“It really helped me to realize that I have something,” Paavola said. “I don’t think of myself as skilled — I like to attribute it to sheer determination.”
During Paavola’s childhood, he was taught the value of hard work. Some things are just too easy to buy, he said. Paavola’s ancestors were all peasants, he said, so he sees a connection between his determination and his family’s heritage.
“It’s that Finnish idea of ‘Sisu,’ which is extreme determination,” Paavola said. “A lot of us Finnish-Americans hang on to that idea of toughing it out — if you can’t do it yourself, is it really worth doing?”
Now, Paavola strives to invest his energy into each knife he crafts. Though creating the blade and working with the metal is only 10% of the overall task, Paavola takes time to polish, dress and handle each knife individually.
Paavola often donates his knives to indigenous and anti-domestic violence groups for them to sell and support their cause. He wanted to donate about one knife each year, but now he finds himself donating multiple each year.
Paavola specializes as a bladesmith, which is fairly common for hobbyists in the blacksmithing community, Sarge said. The difference between the two terms is essentially just the difference between the shapes they create from metal. It is “all heating up steel and smacking it,” he said.
Paavola buys his steel from New Jersey Steel Baron, or repurposes metal and wood from the Kalamazoo area, he said.
“A good rule of thumb is to produce 100 knives before selling one,” he said.

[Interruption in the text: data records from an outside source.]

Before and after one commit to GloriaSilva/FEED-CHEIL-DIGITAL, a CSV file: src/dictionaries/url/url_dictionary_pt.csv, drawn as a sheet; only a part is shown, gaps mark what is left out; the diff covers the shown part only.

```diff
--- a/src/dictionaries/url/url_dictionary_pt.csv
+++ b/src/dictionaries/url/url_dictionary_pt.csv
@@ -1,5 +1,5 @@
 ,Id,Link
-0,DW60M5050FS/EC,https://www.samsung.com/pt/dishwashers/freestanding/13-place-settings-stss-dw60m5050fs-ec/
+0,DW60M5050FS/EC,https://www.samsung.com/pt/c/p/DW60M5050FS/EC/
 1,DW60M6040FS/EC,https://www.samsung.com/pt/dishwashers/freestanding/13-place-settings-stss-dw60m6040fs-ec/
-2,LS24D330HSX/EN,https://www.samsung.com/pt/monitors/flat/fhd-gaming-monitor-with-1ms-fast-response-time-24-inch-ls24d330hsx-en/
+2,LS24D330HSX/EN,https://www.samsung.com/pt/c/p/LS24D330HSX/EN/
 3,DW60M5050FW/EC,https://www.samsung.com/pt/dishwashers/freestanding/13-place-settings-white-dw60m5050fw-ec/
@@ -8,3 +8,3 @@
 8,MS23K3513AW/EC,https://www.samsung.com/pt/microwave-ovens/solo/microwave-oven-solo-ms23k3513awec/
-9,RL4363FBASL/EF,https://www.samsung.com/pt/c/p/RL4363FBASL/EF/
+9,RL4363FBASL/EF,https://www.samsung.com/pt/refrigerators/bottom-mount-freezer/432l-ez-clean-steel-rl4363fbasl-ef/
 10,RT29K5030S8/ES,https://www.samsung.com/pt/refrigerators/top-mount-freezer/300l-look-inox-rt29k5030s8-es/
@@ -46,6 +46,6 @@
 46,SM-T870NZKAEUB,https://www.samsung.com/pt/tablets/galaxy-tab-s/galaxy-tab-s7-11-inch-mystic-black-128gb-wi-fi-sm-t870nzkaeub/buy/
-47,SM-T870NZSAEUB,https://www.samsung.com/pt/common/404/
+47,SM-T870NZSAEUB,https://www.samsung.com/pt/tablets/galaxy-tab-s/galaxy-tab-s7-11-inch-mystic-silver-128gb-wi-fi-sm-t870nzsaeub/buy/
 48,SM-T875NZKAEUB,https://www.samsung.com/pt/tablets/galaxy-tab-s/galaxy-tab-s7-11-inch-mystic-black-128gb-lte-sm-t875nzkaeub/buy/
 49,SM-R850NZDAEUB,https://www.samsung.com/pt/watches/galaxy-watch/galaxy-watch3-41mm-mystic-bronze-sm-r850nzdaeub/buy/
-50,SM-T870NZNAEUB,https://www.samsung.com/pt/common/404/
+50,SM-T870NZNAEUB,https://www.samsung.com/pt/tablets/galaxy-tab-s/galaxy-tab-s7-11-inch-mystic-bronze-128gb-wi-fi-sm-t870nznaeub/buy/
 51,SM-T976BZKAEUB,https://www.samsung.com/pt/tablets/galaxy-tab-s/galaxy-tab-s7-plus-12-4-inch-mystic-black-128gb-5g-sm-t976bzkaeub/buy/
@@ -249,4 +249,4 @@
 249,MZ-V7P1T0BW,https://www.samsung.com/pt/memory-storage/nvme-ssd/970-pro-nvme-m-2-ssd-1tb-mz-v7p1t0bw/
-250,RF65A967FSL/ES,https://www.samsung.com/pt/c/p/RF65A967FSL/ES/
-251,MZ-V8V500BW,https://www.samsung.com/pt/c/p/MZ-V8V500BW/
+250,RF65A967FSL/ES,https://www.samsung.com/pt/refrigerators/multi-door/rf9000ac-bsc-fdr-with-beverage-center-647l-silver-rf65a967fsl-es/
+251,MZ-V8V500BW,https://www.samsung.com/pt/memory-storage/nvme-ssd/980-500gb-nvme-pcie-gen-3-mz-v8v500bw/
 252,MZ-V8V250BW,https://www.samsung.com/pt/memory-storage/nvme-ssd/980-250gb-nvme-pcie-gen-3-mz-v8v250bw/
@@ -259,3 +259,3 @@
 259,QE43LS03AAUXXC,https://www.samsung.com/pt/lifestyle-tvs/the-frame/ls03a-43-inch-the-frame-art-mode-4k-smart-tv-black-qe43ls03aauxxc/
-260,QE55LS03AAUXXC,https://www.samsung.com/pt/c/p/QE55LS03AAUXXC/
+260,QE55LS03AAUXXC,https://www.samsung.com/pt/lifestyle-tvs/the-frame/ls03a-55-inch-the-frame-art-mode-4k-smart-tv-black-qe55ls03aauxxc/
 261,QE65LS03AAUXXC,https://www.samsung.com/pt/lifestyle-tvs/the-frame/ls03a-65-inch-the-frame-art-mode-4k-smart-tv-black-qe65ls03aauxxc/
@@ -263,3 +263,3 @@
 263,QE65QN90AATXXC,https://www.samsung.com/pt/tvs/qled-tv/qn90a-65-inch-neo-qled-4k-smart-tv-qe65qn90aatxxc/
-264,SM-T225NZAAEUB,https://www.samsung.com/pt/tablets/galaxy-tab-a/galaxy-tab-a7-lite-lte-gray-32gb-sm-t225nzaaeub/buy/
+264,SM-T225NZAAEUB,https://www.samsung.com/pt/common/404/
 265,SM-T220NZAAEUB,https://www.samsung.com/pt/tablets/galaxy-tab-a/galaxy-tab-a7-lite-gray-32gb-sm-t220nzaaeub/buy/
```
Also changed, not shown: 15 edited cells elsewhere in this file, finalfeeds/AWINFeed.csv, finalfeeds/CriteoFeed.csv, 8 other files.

After finishing knives, Paavola sells them on his Instagram page. Most of his customers find him through social media, he said. His knives go for hundreds of dollars.
“I don’t see it as anything special,” he said. “I hear it all the time with people watching ‘Forged in Fire.’ We aren’t doing anything you can’t do.”
Emma Vasicek, the public events director at the Kalamazoo Nature Center, is appreciative of the interesting demonstration and learning experiences Paavola provides while volunteering there.
“He’s been really amazing and a big value at our events,” Vasicek said. “We appreciate him a lot.”
Despite not thinking his job is a special one, Paavola knows blacksmithing is not for everyone. At one point, Paavola had to go to the emergency room from an infected cut in his arm.
“It’s not for the faint of heart,” he said “Unless you have a really good insurance program, I really, strongly advise thinking twice about it.”
Through his work, Paavola says he thinks about knives in a different way than is common in society as a whole. When most people see someone with a knife, they think that person has a weapon, he said. Paavola does not see it that way.
“A sword would be a weapon, a gun would be a weapon, but a knife is a tool,” he said. “You can use it to build.”
Paavola enjoys investing his time in something that can benefit other people’s lives. That’s why he does what he does. More importantly, however, he wants others to hear his message. Paavola lives by the notion that you must leave the world in a better place than it was when you got here.
“If you are not taking what your passionate about and using it to better the lives of other people, ‘What are you doing?’” Paavola asked.